If a line in the data holds the string "before", list it.

-------- Records supplied

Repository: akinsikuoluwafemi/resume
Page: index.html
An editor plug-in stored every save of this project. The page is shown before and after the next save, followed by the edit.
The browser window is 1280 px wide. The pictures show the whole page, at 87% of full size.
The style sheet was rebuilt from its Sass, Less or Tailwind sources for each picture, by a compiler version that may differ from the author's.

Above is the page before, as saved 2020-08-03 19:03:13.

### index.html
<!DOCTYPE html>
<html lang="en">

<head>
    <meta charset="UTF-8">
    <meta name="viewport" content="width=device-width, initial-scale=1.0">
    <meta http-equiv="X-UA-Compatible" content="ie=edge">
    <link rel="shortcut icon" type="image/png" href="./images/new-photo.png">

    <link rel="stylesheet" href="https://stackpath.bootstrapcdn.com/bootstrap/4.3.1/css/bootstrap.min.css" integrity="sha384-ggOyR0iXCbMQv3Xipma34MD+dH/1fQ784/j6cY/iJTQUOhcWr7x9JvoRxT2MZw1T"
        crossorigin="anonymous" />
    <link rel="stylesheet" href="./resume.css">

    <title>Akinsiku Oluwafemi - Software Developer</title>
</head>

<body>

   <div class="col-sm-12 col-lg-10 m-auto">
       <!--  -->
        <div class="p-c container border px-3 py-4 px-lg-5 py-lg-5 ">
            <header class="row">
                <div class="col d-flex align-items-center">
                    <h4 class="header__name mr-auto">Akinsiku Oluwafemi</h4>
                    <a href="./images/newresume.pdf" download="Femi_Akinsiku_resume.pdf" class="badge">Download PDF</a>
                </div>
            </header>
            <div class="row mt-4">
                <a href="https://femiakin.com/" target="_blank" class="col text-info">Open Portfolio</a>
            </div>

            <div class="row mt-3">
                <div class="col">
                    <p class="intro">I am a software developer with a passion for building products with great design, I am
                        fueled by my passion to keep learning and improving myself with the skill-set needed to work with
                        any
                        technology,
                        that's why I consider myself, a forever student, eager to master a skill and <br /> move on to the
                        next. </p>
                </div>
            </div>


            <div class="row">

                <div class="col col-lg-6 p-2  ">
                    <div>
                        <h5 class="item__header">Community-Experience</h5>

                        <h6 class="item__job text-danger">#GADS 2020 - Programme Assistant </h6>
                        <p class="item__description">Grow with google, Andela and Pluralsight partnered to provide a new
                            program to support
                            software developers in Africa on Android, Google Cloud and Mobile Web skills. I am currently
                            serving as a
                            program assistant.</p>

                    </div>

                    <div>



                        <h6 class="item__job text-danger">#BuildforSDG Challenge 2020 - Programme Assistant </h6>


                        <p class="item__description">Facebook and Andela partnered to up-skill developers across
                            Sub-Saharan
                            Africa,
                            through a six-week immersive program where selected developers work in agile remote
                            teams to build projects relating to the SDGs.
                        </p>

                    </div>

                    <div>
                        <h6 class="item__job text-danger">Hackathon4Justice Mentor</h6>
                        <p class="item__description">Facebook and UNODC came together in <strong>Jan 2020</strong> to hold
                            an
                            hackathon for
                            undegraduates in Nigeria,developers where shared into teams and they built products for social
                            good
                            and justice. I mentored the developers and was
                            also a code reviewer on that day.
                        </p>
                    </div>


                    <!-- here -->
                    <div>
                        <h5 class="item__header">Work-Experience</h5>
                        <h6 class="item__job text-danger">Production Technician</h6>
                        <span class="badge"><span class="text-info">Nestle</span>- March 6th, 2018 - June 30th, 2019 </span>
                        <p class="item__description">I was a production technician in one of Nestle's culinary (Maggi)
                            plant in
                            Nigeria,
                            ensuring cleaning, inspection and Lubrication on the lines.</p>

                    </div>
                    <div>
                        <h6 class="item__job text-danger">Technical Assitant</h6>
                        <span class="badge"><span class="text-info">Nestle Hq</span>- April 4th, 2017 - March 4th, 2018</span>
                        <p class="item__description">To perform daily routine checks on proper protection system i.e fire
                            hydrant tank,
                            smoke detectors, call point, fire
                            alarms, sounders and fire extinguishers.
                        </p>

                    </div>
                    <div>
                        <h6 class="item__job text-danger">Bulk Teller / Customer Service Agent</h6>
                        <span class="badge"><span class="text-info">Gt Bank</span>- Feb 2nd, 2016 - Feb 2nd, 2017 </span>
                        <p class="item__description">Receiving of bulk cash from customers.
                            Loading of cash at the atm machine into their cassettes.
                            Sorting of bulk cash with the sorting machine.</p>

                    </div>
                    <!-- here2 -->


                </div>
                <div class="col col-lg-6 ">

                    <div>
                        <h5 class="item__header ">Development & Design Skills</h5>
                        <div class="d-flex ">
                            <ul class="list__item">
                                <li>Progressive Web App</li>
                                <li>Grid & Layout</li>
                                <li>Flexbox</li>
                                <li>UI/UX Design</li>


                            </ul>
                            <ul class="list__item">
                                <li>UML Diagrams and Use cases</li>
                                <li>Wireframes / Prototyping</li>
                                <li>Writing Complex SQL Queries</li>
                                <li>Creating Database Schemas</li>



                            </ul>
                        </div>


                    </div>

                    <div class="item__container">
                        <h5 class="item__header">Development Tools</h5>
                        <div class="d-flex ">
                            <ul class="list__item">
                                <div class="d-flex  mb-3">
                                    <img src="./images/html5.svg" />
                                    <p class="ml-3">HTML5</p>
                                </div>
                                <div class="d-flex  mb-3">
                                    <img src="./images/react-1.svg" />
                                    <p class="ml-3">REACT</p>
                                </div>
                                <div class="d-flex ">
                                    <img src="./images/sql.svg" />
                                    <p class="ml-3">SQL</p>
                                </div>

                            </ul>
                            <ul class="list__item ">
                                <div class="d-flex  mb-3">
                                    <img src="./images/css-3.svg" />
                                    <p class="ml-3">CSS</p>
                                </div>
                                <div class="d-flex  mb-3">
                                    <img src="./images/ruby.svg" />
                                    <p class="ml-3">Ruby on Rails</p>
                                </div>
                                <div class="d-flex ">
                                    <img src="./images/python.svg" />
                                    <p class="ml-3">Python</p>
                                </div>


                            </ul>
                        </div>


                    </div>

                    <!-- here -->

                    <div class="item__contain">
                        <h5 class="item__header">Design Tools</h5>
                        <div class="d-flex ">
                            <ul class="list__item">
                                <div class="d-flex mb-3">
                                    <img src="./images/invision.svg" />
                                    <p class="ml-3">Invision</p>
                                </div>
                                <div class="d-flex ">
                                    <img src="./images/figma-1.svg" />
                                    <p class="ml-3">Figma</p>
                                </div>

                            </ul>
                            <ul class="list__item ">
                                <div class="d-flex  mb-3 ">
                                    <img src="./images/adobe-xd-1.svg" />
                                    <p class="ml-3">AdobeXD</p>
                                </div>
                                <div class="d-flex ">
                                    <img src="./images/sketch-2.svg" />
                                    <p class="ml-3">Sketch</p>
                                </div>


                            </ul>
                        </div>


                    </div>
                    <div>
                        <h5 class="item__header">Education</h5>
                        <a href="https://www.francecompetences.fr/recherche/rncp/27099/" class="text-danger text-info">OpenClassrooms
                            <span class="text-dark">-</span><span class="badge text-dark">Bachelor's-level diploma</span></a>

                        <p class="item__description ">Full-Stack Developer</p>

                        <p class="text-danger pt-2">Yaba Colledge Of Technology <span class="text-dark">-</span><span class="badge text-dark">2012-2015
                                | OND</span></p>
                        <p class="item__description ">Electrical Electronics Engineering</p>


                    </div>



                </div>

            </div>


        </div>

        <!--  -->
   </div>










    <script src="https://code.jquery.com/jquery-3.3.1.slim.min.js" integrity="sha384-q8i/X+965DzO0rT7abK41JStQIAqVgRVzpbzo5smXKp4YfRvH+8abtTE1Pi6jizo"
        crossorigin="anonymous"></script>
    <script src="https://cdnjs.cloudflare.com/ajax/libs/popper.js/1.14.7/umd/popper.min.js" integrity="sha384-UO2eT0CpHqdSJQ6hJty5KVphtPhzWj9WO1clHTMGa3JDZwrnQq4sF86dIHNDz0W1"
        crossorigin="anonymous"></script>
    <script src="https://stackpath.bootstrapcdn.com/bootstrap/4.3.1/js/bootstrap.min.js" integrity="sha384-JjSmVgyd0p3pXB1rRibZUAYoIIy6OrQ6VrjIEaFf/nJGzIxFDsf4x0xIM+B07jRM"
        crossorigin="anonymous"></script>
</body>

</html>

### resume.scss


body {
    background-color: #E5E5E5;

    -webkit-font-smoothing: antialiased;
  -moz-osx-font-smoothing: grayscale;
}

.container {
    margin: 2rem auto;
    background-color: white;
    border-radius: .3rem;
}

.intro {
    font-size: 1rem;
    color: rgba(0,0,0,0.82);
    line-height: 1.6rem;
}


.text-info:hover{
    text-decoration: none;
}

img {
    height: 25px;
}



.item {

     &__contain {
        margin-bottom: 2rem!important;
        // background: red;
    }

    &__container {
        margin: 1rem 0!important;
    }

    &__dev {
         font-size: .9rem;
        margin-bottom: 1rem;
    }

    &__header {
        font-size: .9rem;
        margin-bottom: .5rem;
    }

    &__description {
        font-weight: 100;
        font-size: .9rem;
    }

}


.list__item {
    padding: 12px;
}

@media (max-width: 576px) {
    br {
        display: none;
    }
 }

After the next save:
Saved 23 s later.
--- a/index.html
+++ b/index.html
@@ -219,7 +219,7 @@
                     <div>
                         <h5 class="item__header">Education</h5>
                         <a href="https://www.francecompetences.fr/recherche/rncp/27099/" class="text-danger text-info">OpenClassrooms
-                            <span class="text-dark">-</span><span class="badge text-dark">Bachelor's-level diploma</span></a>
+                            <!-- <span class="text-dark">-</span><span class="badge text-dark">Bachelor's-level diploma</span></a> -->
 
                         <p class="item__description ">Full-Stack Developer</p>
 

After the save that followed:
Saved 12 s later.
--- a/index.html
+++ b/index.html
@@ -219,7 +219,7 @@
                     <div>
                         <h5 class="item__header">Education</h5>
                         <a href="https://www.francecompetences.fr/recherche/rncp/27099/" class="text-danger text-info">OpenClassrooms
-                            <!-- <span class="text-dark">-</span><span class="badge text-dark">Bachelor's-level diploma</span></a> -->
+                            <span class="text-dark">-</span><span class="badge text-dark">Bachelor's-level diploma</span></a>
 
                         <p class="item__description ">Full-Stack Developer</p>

----------------

Completed task
An editor plug-in stored every save of this project. The page is shown before and after the next save, followed by the edit.
Above is the page before, as saved 2020-08-03 19:03:13.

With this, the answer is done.